## Task instructions
Go through the entries below and copy each line that holds the word "androidx".

## Dataset
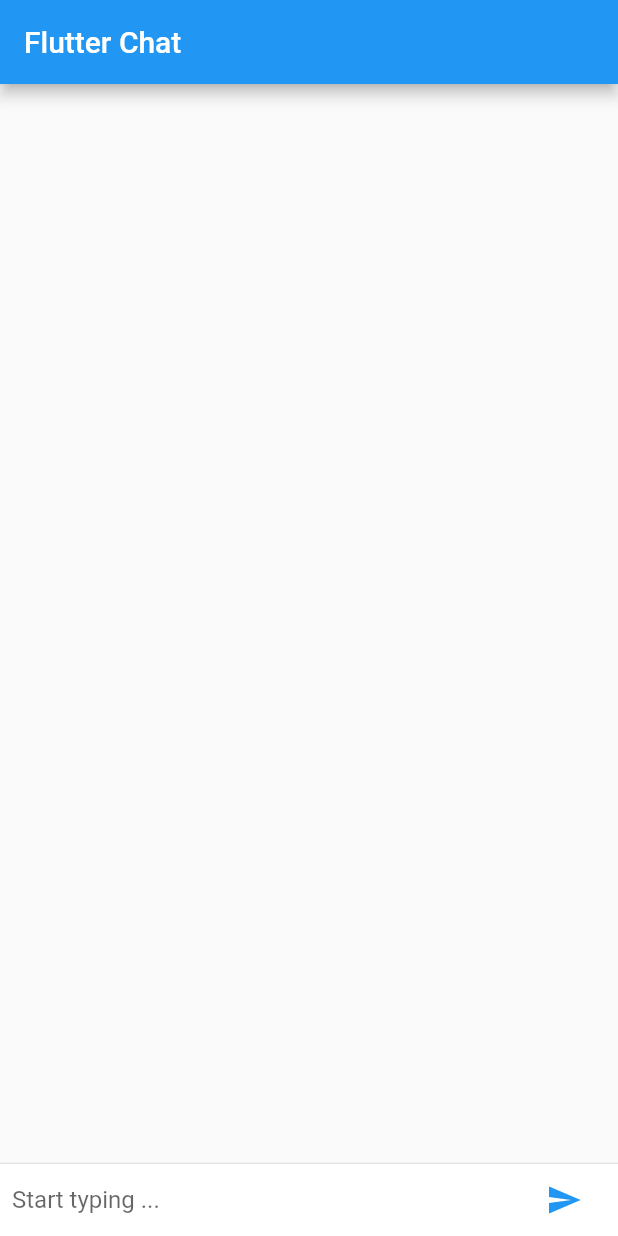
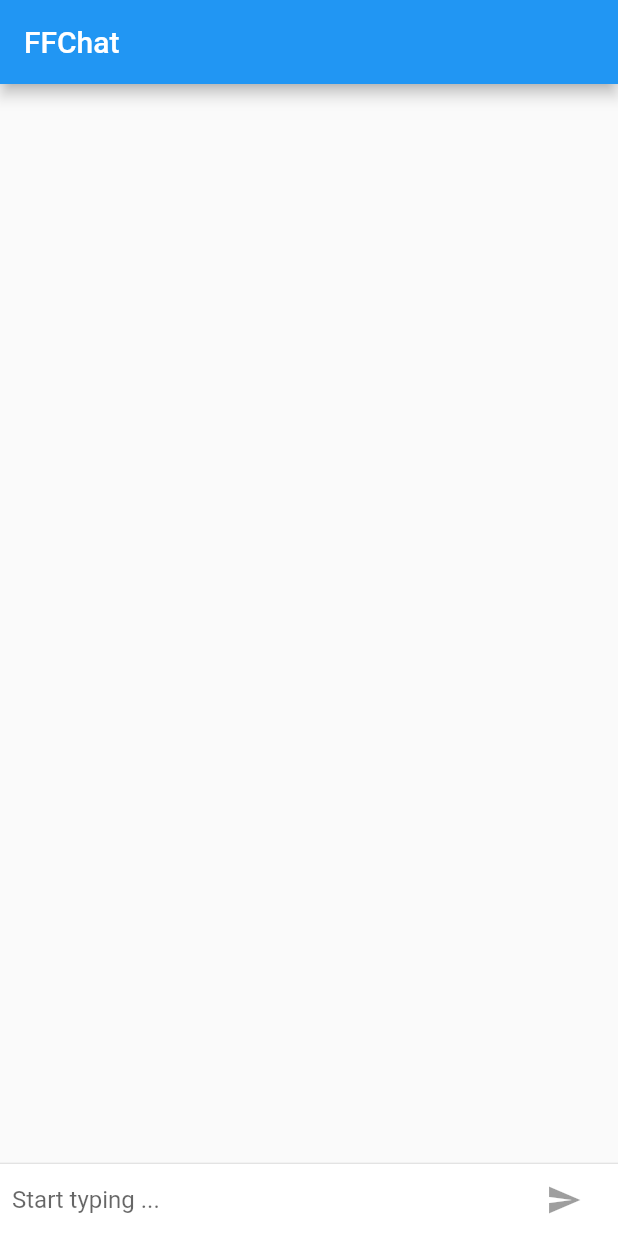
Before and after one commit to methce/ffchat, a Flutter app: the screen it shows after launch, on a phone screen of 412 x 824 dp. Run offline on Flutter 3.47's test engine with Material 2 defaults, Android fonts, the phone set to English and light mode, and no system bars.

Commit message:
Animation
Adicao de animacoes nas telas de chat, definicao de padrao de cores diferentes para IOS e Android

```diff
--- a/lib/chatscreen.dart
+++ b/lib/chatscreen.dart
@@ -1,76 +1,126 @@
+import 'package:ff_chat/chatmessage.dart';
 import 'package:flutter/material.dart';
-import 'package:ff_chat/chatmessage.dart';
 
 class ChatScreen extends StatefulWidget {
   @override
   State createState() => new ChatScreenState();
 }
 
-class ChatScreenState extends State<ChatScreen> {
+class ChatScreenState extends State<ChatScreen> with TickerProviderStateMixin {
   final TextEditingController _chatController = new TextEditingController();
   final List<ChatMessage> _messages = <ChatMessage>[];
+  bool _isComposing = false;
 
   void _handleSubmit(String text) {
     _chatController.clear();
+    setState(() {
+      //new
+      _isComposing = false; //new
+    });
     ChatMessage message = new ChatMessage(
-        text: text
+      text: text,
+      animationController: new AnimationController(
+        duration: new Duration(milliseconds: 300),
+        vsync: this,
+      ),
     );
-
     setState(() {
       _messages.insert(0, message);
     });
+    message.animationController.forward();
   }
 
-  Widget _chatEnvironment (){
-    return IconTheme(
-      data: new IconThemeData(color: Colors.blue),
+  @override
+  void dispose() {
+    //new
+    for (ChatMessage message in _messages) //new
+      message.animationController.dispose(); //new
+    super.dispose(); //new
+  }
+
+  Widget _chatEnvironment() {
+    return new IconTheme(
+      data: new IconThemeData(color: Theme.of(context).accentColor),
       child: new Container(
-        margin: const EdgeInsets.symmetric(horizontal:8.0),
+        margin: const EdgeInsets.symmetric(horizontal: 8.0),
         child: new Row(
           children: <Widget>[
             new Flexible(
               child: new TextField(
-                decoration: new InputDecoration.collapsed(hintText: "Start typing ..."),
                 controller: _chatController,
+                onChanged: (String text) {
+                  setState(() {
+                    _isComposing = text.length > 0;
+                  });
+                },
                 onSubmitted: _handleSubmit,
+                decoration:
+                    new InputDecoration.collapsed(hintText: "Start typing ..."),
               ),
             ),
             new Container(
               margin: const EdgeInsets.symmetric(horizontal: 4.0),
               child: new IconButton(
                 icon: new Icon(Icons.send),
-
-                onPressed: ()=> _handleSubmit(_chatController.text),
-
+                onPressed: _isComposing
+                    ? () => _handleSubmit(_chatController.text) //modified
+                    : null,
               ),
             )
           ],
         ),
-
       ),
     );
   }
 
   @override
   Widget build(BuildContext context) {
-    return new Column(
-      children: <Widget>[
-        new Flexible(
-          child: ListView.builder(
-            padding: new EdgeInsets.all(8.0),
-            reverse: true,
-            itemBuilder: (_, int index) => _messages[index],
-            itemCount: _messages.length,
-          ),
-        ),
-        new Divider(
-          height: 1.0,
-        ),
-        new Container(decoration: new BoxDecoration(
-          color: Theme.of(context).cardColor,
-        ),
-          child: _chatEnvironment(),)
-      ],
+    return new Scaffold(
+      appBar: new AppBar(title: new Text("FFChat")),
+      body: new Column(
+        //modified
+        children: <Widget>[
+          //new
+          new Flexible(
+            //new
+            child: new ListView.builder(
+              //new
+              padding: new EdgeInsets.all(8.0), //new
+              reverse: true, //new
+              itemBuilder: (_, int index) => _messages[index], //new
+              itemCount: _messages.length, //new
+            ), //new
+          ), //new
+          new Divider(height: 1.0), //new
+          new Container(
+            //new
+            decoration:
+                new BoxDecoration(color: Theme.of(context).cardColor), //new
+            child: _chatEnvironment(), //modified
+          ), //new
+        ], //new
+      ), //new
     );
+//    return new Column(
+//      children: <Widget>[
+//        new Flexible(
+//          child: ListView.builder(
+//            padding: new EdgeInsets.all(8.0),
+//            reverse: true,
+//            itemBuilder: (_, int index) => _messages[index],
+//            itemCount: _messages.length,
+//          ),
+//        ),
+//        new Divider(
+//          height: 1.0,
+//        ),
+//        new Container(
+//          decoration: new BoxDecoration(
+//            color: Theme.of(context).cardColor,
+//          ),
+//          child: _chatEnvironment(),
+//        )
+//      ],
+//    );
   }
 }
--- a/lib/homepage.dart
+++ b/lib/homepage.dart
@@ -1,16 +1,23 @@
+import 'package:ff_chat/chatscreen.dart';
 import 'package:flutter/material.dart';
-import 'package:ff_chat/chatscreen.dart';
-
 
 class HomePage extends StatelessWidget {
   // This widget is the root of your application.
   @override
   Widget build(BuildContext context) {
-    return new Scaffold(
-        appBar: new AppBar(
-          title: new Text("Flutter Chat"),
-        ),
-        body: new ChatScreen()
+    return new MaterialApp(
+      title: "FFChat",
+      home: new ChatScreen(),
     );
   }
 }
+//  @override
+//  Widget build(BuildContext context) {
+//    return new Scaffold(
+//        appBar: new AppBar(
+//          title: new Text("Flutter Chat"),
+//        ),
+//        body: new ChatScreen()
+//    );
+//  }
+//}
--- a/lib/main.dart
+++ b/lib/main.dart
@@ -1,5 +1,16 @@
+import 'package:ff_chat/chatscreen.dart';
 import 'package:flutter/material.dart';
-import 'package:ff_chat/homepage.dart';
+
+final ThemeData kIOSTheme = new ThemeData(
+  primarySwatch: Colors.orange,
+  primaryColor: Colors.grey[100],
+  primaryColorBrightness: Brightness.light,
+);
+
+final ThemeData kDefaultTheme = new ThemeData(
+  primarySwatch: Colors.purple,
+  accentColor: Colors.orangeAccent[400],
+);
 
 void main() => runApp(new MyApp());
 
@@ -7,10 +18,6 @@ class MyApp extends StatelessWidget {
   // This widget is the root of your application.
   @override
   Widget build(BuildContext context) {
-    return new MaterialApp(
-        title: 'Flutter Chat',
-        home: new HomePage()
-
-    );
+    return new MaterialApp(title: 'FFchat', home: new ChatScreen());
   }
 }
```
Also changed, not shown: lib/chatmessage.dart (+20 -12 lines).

--

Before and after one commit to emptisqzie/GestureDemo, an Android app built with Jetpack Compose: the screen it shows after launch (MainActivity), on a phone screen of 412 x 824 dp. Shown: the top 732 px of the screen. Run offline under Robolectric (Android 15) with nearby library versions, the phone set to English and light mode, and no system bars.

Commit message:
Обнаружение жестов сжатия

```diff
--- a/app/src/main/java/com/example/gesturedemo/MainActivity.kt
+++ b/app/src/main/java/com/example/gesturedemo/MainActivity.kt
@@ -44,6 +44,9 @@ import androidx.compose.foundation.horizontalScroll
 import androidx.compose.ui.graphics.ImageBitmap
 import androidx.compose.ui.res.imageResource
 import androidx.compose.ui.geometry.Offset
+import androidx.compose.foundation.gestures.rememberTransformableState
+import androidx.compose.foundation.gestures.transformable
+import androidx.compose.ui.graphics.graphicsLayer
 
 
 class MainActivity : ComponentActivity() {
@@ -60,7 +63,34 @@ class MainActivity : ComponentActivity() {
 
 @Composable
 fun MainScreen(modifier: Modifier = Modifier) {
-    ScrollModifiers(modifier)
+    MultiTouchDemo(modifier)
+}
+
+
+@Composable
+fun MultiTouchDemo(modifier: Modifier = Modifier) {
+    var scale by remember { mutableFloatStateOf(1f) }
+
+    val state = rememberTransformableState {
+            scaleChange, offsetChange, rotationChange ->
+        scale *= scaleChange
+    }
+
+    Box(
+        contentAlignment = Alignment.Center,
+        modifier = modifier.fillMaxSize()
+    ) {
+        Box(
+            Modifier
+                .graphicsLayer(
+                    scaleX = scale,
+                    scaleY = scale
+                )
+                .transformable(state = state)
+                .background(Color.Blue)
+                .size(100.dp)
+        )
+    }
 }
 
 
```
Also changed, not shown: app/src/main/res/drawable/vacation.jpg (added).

---

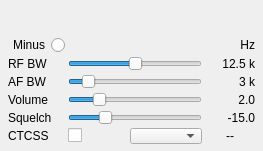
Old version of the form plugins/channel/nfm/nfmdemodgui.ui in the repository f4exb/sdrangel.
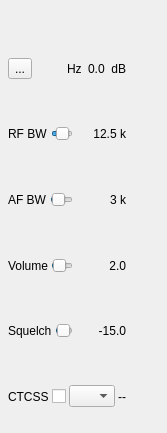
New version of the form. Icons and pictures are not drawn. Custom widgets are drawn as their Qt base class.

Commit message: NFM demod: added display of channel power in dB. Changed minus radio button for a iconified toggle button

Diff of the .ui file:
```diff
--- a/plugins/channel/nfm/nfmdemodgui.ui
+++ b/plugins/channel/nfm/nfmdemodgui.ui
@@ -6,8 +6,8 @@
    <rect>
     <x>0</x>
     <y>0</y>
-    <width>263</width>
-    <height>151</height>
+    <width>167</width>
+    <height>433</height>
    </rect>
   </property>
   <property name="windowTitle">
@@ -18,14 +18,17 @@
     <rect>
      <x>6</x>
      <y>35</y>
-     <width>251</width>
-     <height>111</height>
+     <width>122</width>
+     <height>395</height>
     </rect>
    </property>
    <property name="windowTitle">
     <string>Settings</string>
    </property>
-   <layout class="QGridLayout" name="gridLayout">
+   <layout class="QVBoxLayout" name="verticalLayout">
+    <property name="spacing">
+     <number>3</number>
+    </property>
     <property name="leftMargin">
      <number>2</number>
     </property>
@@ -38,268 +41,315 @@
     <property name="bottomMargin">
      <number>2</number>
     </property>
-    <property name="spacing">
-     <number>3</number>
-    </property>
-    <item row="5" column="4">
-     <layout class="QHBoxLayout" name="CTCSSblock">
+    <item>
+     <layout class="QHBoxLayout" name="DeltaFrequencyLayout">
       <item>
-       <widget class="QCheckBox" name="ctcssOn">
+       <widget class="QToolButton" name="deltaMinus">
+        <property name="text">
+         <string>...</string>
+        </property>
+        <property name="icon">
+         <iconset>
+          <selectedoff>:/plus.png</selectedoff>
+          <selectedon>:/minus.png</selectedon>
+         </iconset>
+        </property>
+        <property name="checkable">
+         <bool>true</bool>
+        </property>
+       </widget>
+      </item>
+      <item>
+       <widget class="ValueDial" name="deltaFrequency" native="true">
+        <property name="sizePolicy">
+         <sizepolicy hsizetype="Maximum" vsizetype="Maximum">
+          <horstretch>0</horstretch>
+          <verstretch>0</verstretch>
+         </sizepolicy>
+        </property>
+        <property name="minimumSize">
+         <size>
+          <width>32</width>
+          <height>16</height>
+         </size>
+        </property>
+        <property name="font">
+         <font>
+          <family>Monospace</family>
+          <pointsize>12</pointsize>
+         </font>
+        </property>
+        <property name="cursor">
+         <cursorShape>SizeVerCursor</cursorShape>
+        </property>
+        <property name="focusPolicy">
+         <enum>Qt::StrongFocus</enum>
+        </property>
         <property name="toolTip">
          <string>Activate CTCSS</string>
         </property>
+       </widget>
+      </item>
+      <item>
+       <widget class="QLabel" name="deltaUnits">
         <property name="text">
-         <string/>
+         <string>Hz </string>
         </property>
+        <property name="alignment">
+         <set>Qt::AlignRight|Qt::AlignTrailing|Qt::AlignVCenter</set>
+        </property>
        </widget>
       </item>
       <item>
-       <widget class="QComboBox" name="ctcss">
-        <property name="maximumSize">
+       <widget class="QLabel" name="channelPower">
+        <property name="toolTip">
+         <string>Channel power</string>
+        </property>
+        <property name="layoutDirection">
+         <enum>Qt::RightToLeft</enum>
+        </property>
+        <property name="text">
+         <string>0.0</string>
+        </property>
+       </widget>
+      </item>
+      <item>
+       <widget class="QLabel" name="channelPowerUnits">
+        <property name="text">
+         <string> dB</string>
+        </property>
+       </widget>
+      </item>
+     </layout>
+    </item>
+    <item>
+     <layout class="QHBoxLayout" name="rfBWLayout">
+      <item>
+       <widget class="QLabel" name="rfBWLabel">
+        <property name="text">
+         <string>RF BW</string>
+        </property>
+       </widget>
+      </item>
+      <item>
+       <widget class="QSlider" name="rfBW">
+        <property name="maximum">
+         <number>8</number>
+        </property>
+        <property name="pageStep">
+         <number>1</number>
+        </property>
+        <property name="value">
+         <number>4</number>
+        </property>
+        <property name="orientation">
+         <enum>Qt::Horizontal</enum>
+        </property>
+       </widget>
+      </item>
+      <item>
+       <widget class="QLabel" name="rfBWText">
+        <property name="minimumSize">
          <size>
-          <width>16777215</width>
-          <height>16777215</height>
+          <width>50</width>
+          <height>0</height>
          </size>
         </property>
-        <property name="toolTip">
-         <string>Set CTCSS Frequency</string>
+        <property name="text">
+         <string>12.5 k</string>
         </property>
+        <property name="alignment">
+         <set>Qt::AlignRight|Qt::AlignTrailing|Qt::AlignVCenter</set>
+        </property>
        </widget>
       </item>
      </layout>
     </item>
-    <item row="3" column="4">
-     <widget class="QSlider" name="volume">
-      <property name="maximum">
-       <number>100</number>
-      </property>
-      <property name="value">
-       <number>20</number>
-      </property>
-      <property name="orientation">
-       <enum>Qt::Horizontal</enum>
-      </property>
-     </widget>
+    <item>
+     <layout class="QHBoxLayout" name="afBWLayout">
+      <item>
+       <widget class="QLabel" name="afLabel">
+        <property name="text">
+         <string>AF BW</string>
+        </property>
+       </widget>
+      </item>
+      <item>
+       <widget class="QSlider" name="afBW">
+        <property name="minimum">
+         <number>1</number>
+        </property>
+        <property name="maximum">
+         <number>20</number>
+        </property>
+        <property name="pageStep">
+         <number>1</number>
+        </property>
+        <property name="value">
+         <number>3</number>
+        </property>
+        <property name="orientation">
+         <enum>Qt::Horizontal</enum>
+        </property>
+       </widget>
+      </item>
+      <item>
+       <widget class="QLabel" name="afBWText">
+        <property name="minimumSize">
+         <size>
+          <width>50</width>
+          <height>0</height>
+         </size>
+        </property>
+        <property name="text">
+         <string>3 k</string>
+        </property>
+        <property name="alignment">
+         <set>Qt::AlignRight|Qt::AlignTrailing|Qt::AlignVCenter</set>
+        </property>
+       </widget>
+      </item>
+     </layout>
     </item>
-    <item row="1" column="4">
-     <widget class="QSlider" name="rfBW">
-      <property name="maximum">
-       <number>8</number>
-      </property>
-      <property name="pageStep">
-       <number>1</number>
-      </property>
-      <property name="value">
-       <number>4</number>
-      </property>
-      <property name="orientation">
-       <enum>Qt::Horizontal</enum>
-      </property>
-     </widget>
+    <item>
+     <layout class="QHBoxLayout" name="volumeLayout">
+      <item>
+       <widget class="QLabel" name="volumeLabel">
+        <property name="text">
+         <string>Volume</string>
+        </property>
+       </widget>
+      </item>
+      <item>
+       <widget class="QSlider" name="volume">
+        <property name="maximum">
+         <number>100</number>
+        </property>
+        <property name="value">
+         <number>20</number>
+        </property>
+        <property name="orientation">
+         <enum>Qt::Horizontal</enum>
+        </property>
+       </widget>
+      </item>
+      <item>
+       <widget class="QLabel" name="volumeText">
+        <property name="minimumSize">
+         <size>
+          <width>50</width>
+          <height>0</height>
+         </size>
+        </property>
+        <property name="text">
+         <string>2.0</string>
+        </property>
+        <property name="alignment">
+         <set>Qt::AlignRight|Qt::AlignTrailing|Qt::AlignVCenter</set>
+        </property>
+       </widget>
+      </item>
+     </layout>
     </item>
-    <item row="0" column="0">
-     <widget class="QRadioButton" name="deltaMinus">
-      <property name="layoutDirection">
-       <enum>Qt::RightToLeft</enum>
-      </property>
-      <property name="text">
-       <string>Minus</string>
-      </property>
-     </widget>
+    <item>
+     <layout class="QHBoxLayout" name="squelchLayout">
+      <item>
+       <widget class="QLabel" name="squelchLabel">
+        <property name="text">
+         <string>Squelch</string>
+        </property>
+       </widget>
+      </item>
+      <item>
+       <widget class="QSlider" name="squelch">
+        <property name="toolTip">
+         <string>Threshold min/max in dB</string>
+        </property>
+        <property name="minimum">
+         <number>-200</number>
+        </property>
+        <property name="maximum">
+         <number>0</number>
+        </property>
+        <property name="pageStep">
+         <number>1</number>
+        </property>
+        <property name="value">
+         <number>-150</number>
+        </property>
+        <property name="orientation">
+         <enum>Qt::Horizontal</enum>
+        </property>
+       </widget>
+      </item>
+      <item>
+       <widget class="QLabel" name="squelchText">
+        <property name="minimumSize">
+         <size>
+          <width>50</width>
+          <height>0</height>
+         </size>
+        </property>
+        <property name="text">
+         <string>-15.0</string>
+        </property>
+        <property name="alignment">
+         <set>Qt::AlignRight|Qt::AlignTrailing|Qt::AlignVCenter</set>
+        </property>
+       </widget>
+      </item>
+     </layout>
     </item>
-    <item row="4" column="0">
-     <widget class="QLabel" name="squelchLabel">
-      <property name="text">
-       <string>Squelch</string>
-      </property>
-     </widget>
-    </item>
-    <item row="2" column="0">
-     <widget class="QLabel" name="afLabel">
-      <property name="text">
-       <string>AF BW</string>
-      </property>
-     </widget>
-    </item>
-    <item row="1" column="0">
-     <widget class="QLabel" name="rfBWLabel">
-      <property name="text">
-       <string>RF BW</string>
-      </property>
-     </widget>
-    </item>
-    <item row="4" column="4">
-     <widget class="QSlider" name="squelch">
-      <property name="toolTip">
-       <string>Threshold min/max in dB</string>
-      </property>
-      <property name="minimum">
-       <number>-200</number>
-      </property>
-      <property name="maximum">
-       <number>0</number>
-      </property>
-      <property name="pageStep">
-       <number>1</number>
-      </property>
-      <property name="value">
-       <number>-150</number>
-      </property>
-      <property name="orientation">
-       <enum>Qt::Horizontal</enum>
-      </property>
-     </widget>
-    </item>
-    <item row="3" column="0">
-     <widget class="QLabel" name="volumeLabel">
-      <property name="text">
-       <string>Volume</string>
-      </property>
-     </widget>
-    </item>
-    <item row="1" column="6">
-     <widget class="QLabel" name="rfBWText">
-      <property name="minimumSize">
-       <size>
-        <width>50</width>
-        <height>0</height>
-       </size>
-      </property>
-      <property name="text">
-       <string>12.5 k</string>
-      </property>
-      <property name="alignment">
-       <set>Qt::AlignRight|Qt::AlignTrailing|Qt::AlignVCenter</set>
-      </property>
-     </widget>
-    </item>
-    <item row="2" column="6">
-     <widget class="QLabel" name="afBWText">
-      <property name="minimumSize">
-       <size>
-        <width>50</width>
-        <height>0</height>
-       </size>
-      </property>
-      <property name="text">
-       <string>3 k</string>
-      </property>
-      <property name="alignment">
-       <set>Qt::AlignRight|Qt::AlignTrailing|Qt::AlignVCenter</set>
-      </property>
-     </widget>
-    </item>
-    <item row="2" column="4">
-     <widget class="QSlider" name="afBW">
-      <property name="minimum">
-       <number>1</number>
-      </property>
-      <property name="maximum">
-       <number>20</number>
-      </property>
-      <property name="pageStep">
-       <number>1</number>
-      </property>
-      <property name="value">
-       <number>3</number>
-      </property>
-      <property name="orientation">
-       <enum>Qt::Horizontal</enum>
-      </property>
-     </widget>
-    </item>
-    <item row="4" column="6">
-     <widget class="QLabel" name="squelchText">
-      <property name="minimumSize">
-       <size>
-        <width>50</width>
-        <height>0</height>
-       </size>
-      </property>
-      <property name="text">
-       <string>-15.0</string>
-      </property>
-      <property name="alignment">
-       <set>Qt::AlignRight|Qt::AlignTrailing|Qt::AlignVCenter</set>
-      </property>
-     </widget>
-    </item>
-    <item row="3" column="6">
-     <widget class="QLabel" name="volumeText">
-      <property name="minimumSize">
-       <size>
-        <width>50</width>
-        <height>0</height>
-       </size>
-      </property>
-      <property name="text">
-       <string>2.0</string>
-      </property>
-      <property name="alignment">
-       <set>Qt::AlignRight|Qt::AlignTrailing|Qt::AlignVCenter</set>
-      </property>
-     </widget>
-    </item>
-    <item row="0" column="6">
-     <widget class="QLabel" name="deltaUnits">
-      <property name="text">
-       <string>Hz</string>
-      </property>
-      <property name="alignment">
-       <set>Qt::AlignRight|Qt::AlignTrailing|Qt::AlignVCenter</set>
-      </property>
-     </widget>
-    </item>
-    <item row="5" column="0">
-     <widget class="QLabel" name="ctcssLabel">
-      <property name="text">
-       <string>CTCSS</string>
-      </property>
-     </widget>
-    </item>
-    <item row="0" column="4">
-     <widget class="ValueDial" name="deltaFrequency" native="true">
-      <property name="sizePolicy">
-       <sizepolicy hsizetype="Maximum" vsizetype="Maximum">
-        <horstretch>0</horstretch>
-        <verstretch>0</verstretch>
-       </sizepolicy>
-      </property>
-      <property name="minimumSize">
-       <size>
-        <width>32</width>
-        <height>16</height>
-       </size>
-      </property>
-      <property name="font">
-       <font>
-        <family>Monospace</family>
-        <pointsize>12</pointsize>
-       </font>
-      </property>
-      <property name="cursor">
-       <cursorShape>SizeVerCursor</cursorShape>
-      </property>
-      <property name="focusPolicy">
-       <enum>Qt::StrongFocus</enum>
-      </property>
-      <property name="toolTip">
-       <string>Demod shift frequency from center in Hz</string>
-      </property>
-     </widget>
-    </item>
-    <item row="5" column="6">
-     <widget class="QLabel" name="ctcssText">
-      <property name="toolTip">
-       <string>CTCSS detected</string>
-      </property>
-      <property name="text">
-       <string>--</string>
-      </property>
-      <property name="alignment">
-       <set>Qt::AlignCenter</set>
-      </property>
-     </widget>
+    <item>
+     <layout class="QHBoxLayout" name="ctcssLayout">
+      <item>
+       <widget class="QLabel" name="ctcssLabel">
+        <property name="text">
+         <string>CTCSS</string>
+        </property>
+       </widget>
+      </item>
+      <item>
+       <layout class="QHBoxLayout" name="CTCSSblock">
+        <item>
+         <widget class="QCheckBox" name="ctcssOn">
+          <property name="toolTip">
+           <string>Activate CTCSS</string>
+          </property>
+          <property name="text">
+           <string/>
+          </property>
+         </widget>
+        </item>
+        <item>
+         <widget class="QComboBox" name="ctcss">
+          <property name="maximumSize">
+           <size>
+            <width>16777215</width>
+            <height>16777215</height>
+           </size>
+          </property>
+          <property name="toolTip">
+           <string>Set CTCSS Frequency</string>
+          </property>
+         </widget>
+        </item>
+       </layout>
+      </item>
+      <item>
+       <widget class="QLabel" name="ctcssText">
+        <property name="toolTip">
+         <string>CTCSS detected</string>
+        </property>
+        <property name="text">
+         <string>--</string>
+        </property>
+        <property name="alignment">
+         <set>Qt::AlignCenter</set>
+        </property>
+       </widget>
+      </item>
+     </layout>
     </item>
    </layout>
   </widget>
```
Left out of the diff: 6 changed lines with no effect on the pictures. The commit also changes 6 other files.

## Solution to this task
@@ -44,6 +44,9 @@ import androidx.compose.foundation.horizontalScroll
 import androidx.compose.ui.graphics.ImageBitmap
 import androidx.compose.ui.res.imageResource
 import androidx.compose.ui.geometry.Offset
+import androidx.compose.foundation.gestures.rememberTransformableState
+import androidx.compose.foundation.gestures.transformable
+import androidx.compose.ui.graphics.graphicsLayer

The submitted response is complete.